The Lawyer Asia Pacific 150 is the only research report to provide a ranking of the top 100 independent local firms and top 50 global firms in the region. The report offers critical review of some of the fastest growing firms and their strategies, a country-by-country guide to leading legal advisers and legal services market trends, plus exclusive insight into the current business development opportunities in the Asia Pacific. Read more
This year, The Lawyer’s annual ranking of the largest UK law firms by turnover is available as an interactive, digital benchmarking tool. For the first time this will allow you to manipulate each data set against the metrics of your choice.
THE DOOR is not yet closed on the Alsop Wilkinson-Turner Kenneth Brown merger proposal. But there are no further talks planned between the two firms to discuss the matter.
Alsop managing partner Roger Lane-Smith says: "If TKB came back to us with a new proposal, we would look at it."
However, TKB marketing partner Rhidian Jones says: "We are not looking for a merger. We have just had the highest August billing for many years. We learnt a lot from our talks with Alsop Wilkinson. We would not rule out any proposal, but we are not looking to reactivate the process."
The merger proposal was so close to fruition that a press conference had been called to announce it. But the deal was called off 24 hours before it was due to be unveiled to the profession.
TKB restructured during and after the merger talks after advice from Alsops on what aspects of its business would not be required in a merged firm.
Lane-Smith says: "The merger was very close to completion. The whole thing just went on too long. Each time we looked close to reaching agreement, something else would come up and there would be another delay. In the end we just drew a halt to the proceedings.
"But there was nothing personal, and no one stumbling block to the deal."
Lane-Smith adds: "We are talking to people. We are still in expansion mode."

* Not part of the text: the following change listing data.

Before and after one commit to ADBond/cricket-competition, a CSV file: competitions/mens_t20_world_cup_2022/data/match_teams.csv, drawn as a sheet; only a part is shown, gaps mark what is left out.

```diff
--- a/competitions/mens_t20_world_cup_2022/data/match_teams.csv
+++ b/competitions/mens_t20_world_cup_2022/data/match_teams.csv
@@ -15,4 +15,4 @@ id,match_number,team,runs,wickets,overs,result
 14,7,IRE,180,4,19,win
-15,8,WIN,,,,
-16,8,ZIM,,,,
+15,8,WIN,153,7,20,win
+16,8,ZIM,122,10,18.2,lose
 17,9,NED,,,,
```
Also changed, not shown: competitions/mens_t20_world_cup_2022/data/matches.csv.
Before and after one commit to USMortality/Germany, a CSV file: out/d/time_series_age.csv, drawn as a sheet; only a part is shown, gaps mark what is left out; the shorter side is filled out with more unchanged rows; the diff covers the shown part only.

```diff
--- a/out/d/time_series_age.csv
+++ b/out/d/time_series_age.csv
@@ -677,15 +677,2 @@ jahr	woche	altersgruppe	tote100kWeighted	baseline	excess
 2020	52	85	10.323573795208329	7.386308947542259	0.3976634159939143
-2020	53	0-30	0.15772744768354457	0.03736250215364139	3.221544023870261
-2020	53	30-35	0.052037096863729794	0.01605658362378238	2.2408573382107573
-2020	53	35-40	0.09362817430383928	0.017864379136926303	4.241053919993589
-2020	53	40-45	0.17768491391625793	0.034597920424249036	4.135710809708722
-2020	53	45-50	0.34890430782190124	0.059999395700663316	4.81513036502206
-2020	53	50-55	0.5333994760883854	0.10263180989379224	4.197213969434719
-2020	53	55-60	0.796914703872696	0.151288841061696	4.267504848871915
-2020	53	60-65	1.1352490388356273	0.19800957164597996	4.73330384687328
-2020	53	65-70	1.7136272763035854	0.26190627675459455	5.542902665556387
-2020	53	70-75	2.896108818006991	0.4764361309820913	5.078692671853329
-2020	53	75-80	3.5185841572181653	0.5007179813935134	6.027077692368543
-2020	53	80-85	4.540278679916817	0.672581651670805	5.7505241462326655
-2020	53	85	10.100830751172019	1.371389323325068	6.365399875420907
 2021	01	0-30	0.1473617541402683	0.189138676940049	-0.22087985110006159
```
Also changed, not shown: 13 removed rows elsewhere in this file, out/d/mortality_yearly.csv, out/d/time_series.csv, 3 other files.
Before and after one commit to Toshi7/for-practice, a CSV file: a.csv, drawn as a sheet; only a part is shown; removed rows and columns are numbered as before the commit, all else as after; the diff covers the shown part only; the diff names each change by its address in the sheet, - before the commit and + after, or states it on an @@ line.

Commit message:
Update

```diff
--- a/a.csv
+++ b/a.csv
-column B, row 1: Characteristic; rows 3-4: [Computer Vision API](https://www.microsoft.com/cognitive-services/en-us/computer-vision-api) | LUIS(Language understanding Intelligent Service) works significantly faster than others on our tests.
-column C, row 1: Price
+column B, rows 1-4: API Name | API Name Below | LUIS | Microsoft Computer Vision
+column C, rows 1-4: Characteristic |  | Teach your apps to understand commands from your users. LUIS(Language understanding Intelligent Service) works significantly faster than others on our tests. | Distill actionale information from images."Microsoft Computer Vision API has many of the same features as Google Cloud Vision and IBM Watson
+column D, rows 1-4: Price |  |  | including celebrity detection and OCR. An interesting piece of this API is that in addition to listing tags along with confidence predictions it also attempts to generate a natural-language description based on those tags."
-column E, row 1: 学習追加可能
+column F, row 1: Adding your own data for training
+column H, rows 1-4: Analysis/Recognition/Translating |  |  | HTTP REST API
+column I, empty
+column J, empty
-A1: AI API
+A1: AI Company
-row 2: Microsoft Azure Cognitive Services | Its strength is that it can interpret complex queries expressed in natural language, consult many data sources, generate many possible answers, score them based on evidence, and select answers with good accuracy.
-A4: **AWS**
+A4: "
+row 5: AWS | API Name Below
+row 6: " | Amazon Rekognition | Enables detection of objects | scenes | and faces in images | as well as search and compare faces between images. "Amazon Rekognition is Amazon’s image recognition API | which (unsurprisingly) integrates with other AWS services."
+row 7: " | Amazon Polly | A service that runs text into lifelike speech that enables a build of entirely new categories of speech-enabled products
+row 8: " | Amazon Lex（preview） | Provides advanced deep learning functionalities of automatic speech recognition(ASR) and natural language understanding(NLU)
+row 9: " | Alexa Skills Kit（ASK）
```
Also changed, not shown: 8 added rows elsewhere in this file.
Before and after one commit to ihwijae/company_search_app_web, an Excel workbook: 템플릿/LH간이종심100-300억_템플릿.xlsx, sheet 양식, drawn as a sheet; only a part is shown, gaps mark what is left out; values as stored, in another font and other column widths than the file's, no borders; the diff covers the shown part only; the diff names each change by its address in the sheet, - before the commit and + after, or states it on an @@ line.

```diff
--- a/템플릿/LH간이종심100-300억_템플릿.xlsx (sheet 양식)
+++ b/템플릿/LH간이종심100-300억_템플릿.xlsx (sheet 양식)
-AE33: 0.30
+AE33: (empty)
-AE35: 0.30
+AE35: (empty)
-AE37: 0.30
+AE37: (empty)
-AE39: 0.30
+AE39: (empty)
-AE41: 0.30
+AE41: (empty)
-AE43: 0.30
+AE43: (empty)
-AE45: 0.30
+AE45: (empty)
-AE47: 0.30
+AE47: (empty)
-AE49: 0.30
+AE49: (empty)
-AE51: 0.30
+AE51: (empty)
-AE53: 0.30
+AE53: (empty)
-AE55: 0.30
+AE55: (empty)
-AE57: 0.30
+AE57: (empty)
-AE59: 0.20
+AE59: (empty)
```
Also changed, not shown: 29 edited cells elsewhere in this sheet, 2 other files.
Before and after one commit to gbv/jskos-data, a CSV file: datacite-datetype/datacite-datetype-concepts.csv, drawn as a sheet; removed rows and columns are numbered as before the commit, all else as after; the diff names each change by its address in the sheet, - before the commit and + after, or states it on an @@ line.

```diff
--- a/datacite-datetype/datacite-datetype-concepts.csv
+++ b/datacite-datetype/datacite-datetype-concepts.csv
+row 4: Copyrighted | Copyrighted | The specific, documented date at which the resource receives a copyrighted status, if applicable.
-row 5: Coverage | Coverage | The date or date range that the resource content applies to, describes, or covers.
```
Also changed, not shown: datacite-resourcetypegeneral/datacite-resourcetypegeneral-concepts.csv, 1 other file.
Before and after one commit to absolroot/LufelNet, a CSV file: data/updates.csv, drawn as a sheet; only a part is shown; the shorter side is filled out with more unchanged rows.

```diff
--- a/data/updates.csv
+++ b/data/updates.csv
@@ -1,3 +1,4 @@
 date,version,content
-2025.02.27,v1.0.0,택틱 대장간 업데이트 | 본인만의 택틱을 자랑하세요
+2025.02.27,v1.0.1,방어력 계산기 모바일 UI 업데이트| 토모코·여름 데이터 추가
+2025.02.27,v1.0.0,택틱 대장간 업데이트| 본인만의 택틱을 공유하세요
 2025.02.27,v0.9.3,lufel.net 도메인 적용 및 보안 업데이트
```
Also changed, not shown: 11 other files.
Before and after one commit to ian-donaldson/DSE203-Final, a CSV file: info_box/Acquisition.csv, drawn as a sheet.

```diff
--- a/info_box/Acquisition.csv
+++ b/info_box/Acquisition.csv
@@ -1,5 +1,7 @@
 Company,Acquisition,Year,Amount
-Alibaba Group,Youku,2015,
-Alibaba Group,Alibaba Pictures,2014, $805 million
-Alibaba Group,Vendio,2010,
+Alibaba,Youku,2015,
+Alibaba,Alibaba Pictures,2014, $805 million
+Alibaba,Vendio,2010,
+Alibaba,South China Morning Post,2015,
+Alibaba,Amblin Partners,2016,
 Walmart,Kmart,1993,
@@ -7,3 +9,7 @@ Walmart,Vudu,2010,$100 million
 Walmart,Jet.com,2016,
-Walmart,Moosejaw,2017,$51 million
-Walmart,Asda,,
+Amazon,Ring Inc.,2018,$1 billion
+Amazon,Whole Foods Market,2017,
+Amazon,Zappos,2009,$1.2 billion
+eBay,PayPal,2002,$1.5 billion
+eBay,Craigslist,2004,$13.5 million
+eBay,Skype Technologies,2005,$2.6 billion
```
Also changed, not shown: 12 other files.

The firm aims to expand in several departments to compensate for declining insolvency work.